"They say there's a couple of areas we're gonna pass through that look somebody took a weed whacker and just took out a hundred yards or so," said Griffey, who has never seen tornado destruction up close.
A crowd of about 200 people cheered "Go Bo, Go," as the ride began in tiny Henagar, located in northeast Alabama's DeKalb County, where more than 30 people were killed. Before going to the starting line, Jackson met privately with 11-year-old Bryce Ferguson, whose parents and little sister Emma were among the dead.
"Everybody asks me why I decided to do this ride. It's because of people like Bryce," Jackson said. "He lost everything, but he is standing tall. He is going on with his life, and he's got people in his life that care about him and are loving him."
Jackson rode a specially made bike painted orange and blue, the colors of his alma mater, Auburn University. It also bears the name of every person who died in the twisters.
The storms left a path of destruction that, all put together, stretched 1,000 miles long and 20 miles wide. The ride ends Saturday in Tuscaloosa, where more than 50 deaths were blamed on a tornado.
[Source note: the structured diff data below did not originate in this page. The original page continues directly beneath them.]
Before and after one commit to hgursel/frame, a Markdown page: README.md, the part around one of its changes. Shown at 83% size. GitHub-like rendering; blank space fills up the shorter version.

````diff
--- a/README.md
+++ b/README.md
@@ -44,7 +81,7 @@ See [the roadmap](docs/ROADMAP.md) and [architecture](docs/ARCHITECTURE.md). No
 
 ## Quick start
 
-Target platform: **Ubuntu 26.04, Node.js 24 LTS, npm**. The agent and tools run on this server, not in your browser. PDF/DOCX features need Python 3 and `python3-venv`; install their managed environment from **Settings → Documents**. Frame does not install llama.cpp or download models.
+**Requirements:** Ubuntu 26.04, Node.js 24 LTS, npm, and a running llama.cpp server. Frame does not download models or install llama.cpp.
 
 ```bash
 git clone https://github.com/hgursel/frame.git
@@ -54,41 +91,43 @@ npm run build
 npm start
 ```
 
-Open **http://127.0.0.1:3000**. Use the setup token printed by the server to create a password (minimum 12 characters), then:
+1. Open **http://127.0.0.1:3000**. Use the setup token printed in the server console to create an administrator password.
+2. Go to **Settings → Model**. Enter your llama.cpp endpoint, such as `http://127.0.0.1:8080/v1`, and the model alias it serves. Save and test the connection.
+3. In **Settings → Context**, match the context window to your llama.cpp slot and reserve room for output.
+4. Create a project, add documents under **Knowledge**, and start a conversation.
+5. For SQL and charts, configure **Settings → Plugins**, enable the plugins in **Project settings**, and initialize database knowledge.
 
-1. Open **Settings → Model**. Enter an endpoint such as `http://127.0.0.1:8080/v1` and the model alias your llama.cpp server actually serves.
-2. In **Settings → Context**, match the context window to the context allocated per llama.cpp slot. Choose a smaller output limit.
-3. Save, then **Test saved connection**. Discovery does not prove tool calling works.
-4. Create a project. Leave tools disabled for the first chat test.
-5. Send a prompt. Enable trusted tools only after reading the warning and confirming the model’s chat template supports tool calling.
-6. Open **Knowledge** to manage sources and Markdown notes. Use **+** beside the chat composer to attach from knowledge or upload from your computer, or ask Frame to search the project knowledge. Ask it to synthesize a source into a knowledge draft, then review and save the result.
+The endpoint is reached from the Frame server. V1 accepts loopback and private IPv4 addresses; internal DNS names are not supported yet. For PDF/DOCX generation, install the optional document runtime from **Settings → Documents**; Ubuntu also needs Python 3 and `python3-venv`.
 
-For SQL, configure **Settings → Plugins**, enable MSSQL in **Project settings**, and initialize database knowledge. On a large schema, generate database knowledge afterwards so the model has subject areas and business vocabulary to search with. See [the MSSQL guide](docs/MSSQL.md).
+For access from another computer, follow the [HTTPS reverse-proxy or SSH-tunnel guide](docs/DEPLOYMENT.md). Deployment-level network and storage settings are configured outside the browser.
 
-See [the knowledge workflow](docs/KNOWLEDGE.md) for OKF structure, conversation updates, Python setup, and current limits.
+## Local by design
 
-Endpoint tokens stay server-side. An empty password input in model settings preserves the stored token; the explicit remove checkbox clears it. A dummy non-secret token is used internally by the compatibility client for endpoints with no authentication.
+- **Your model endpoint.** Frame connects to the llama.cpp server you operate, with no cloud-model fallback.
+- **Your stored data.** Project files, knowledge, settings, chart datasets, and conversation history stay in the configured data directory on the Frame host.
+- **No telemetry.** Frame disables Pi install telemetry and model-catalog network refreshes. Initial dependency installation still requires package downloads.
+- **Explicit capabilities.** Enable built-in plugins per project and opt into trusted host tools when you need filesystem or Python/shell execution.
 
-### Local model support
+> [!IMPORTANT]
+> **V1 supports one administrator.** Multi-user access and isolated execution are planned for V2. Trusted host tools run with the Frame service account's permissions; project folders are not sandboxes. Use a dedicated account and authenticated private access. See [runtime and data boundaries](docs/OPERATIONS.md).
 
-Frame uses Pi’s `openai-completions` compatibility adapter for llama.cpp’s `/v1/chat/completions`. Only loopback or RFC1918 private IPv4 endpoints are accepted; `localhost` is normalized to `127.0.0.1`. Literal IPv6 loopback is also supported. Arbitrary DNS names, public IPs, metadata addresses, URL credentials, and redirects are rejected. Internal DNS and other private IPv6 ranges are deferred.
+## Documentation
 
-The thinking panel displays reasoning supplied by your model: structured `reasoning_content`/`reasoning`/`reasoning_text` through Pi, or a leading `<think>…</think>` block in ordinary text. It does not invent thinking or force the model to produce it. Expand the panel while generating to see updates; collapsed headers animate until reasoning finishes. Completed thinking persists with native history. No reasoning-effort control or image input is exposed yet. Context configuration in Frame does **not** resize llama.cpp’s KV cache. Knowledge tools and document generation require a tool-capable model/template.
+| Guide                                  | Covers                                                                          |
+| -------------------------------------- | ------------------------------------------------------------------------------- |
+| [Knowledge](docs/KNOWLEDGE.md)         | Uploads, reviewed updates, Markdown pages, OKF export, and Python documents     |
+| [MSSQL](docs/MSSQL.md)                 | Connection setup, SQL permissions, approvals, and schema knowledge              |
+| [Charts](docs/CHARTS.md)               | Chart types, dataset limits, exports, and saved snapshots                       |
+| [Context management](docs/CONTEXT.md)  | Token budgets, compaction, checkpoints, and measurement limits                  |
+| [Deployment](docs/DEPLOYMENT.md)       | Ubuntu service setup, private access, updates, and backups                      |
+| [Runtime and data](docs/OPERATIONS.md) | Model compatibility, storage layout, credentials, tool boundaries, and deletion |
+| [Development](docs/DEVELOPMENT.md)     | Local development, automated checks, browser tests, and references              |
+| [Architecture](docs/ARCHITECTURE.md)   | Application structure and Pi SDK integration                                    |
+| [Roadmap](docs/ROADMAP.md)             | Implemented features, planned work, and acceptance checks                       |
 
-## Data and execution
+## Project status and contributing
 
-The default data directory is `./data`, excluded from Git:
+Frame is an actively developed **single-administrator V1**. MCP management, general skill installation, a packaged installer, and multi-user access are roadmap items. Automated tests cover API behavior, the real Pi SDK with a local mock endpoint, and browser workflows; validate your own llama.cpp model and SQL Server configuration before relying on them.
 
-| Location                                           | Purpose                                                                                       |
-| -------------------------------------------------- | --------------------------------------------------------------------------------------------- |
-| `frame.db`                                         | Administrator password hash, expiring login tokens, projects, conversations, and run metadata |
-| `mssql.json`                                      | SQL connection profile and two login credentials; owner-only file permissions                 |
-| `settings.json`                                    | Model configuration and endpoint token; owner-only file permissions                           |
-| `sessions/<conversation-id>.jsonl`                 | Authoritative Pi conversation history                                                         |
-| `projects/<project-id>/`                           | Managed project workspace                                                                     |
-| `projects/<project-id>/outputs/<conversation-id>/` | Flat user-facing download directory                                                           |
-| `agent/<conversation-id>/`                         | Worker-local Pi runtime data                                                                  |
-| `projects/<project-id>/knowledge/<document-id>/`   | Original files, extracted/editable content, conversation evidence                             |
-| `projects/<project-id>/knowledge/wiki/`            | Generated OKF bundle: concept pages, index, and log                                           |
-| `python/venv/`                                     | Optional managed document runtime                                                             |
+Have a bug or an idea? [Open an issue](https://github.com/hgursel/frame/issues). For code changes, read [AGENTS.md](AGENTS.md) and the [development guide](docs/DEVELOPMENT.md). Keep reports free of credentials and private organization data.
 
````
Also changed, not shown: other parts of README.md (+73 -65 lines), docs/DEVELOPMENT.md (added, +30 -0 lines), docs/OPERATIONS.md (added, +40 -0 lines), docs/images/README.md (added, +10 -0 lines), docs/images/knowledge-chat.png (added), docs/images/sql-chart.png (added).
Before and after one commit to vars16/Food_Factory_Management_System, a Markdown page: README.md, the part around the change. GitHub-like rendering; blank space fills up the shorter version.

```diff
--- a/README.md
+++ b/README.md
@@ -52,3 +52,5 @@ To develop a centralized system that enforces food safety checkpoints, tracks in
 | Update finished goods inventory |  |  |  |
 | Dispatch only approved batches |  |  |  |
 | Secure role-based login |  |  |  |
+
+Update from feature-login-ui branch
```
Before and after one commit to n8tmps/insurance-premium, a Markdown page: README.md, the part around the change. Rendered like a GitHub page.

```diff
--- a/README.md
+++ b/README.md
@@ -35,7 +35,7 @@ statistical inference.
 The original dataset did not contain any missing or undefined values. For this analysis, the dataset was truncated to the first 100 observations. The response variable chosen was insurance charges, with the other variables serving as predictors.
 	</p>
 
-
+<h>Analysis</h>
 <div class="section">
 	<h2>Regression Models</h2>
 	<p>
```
Riders got a glimpse of the way twisters hop-scotched across the state a year ago, passing from unaffected neighborhoods into zones that looked like logging crews had cut down every tree and left bare, scarred dirt.
The group passed a splintered green house that doesn't appear to have been touched since the twister yanked it from its foundation; riders pedaled past the roofless remains of a country store. Speeding down a hill, riders came within yards of an old yellow milk truck that has been buried in a hillside to serve as a tornado shelter.
Jackson, who grew up near Birmingham in Bessemer but now lives in Illinois, said he hopes to raise $1 million for the governor's relief fund and increase awareness about the continuing problems caused by the twisters. Gov. Robert Bentley said the state still has some $140 million in unmet needs.
Organizers will auction off five different bicycles Jackson plans to ride during the event, and individuals can ride along for a donation of $200.
Bicyclist John Maples, who rode with two friends on the first leg, said the region needs a boost like "Bo Bikes Bama."
"It means a lot to me. We had a lot of people affected," said Maples. "It's great. It's appreciated."
Shannon Pruett, a fan of Auburn, where Jackson won the Heisman in 1985, kept her three children out of school to stand along the roadside and cheer the riders as they passed a road still lined with tornado debris and twisted, splintered trees.
"I told my husband this isn't going to happen again, they needed to see it," said Pruett.
Information from The Associated Press was used in this report.